I’ve been surprised at every step of my publishing journey how much readers love Dorian and Zoe’s cozy world of alchemy. From my agent and editor to the enthusiastic readers who made the series a success, I’m still pinching myself.
Do you draw the covers for the Alchemist series? If so, what is your art background?
I do have a background in art, but illustrator Hugh D’Andrade is the talent behind the amazing illustrated gargoyle image. In a funny coincidence, Midnight Ink hired him to illustrate the book covers, not knowing that he’d been one of my instructors in art school!
You have a career that is sometimes called a hybrid: some of your books are published by traditional presses, and some, like this current book, are self published. What advantages does this give you?
I’ve learned so much about publishing through the various ways my books have been published. I’ve been able to see firsthand the challenges of different types of publishing—not just self-publishing versus traditional publishing, but also what it’s like to be published by presses of different sizes.
I began my career self-publishing after my agent had been pitching my debut mystery for a year and kept hearing that marketing departments weren’t sure what do to with my books. It was a rewarding experience but a lot of work, so I was happy to be picked up by publishers after my debut novel novel did well. When the large publishing house that published my Accidental Alchemist mysteries closed their mystery imprint, I knew I wanted to continue writing the series and that my readers wanted more books, so I decided to publish the series on my own (and happily I was able to buy the gargoyle illustration so I can continue to use it). It’s an in-progress experiment that I’m having fun with, but I’m not sure what the future holds.
How’s quarantine going for you? What are some of your stress-beating tips for us?
My agent is patiently waiting for a project I owe her, but I’m finding it so difficult to focus these days! But I’m very fortunate to have a house full of books and a small but beautiful backyard vegetable garden.
I had an online video meet-up with my writer’s group last week, and that helped me see I wasn’t alone in having trouble focusing on writing, so I’m not being too hard on myself.

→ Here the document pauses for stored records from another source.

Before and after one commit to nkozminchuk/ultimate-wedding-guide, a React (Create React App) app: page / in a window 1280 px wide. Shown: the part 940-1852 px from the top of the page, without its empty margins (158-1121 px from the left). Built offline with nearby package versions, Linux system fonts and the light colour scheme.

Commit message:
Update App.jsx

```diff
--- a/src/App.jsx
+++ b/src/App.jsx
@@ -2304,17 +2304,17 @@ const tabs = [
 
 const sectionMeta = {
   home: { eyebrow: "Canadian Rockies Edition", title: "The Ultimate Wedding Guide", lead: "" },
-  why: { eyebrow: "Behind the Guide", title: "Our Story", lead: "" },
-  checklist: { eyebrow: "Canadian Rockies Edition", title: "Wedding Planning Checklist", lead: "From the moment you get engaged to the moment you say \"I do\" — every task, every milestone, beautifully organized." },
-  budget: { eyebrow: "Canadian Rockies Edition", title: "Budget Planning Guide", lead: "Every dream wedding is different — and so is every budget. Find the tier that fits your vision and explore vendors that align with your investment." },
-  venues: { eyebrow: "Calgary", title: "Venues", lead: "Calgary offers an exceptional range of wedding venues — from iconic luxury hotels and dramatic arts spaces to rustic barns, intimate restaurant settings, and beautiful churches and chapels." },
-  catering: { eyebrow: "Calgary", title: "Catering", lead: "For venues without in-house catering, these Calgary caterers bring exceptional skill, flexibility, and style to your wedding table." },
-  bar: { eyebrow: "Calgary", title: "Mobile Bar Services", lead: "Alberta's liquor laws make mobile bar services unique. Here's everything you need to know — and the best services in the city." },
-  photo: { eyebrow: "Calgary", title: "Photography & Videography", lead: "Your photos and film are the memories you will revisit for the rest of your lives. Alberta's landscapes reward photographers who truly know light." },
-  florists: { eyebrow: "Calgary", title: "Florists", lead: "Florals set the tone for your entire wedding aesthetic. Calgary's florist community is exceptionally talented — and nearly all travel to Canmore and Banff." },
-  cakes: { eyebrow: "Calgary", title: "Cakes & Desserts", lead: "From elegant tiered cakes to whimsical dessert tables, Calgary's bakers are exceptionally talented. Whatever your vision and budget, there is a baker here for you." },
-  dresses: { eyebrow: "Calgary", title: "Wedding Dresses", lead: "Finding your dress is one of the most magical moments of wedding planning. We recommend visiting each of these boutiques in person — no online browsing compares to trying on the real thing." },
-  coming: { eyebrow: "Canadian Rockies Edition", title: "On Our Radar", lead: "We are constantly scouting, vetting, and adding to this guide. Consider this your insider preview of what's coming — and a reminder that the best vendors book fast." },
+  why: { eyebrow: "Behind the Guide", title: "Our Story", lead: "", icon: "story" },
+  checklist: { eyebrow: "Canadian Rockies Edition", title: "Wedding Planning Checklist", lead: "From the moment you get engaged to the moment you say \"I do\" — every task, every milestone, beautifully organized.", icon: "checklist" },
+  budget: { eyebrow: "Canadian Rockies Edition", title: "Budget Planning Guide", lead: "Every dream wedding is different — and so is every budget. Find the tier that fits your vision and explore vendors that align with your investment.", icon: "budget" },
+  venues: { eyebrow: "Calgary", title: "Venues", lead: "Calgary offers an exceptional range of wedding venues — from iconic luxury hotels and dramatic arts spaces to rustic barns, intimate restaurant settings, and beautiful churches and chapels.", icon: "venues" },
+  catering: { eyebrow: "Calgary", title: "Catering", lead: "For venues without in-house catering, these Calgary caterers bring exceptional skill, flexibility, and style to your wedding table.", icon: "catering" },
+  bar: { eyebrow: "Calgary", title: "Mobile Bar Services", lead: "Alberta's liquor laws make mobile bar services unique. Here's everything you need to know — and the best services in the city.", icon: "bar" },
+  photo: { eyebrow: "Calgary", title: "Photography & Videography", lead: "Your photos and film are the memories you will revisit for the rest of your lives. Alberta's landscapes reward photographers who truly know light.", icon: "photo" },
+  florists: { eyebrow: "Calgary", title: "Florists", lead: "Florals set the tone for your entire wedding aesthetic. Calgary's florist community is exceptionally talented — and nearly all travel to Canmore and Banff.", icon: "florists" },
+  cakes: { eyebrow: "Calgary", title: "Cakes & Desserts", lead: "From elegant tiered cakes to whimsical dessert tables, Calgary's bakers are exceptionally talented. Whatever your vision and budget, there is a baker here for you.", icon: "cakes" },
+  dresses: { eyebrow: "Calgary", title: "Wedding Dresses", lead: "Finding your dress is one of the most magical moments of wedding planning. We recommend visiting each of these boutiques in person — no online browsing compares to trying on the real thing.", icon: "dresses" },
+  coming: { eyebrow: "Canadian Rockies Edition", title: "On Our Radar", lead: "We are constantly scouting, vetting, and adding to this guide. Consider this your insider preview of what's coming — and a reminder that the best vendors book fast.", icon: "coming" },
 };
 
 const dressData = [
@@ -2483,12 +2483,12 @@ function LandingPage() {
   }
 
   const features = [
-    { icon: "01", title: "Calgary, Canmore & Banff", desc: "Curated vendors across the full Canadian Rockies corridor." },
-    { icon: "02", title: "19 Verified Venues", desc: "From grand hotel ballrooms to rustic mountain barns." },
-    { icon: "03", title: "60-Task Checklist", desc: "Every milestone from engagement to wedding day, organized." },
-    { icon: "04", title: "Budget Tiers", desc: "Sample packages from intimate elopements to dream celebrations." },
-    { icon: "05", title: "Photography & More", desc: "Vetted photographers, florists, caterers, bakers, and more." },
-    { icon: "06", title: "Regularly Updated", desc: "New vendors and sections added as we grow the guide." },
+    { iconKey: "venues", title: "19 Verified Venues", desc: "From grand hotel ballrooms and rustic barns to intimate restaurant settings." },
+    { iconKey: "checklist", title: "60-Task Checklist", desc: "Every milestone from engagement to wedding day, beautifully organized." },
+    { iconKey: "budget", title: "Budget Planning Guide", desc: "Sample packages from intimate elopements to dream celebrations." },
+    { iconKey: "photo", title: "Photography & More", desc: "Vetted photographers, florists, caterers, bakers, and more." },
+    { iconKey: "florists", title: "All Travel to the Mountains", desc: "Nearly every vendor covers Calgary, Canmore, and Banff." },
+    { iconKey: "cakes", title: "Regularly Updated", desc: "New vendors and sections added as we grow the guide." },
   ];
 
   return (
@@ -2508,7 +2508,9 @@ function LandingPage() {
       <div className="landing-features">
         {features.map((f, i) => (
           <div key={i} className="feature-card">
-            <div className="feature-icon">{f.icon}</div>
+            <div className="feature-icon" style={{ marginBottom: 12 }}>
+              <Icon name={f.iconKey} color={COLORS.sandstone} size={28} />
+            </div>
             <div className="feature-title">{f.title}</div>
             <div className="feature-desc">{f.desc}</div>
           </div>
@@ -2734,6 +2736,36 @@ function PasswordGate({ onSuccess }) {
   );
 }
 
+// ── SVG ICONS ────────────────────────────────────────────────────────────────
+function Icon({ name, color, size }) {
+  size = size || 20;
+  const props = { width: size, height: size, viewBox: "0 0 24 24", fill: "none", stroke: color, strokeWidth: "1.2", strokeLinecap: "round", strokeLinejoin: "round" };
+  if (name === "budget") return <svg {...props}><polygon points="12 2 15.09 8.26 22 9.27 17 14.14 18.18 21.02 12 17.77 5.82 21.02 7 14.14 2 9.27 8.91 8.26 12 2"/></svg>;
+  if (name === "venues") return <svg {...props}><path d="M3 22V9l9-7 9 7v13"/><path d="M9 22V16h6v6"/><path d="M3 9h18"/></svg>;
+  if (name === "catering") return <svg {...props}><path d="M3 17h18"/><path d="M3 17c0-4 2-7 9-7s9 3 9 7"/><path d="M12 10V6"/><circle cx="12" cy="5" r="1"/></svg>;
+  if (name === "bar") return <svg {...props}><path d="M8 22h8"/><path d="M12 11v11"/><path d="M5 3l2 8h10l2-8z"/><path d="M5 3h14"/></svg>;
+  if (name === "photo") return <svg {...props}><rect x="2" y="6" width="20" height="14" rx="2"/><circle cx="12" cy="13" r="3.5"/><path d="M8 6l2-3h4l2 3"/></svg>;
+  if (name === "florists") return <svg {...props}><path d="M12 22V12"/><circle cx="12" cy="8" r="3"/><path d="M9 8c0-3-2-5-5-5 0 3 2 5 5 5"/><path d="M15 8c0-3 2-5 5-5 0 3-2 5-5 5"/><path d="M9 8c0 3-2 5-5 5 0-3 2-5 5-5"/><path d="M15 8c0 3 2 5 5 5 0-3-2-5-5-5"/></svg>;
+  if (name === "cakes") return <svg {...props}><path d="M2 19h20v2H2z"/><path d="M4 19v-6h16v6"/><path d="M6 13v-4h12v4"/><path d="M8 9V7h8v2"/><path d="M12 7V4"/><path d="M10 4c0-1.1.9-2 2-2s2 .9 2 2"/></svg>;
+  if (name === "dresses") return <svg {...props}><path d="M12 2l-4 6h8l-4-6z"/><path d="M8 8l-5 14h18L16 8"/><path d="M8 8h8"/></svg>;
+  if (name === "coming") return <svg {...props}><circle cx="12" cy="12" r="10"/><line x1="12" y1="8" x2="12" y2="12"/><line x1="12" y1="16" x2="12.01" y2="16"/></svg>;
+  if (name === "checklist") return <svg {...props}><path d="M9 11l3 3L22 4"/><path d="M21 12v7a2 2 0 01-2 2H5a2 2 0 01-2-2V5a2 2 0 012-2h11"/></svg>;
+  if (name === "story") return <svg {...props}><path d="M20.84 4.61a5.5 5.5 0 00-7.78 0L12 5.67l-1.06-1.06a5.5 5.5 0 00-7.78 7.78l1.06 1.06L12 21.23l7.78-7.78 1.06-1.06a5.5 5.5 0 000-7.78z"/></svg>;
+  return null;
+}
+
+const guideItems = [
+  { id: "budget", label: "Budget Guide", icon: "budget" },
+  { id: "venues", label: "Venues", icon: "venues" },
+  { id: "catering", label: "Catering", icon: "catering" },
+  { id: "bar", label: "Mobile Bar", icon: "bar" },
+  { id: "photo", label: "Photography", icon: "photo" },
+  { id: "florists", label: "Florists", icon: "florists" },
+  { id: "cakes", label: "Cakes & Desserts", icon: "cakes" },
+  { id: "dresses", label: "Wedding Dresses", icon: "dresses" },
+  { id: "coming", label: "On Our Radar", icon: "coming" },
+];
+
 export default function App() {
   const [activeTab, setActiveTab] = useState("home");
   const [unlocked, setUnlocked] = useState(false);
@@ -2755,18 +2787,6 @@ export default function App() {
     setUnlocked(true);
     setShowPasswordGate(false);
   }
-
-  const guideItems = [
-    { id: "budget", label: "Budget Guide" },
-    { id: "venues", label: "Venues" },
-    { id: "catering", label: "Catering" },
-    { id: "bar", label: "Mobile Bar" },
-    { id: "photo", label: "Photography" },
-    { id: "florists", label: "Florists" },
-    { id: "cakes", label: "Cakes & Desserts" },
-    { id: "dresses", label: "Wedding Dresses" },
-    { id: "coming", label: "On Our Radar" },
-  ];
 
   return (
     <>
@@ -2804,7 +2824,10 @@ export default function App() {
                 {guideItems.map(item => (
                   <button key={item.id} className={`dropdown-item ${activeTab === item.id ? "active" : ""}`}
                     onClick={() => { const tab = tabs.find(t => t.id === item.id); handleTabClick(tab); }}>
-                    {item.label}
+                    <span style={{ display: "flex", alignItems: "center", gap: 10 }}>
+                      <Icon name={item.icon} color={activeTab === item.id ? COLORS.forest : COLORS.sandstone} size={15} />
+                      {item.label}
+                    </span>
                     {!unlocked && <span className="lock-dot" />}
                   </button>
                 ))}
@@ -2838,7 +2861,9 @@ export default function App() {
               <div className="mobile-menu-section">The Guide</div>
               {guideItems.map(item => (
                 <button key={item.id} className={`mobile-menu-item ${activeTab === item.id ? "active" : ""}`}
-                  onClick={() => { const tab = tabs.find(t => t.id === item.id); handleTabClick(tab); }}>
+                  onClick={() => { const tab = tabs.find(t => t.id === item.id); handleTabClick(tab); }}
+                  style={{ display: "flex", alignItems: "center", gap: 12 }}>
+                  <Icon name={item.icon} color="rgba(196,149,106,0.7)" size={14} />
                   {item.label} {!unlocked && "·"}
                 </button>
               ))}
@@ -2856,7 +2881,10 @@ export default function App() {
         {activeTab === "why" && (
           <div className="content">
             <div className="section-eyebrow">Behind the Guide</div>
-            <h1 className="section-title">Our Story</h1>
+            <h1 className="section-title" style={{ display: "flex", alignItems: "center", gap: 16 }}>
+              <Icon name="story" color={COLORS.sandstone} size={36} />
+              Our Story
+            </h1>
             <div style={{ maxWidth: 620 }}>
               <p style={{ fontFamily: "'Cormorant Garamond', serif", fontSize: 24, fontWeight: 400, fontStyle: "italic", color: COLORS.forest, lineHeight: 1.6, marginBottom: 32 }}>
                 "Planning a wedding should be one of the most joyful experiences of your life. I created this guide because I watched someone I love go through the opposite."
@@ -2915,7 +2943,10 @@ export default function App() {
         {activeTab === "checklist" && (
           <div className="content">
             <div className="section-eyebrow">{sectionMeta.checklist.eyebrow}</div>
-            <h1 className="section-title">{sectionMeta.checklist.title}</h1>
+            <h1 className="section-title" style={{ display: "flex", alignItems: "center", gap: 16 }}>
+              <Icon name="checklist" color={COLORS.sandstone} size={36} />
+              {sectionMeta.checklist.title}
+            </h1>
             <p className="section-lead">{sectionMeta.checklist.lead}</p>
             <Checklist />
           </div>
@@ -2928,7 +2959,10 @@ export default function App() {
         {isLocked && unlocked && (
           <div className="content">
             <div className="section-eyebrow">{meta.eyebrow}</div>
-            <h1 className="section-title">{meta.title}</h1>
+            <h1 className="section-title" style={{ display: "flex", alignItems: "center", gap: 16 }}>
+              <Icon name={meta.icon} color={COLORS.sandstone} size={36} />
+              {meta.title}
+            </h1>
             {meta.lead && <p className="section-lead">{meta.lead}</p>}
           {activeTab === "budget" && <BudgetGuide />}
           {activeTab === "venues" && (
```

The things that are helping most with stress are staying connected to my distant loved-ones, cooking, and getting plenty of exercise. I love to cook and already cooked most of my meals at home, so I’m making a point to experiment with more recipes while I have additional time at home. I’m the cook and my husband is the gardener, so we each get the benefits of both. Personally I think I got the better end of the bargain.
Sending good wishes to everyone! I hope you have many fulfilling armchair travels this spring.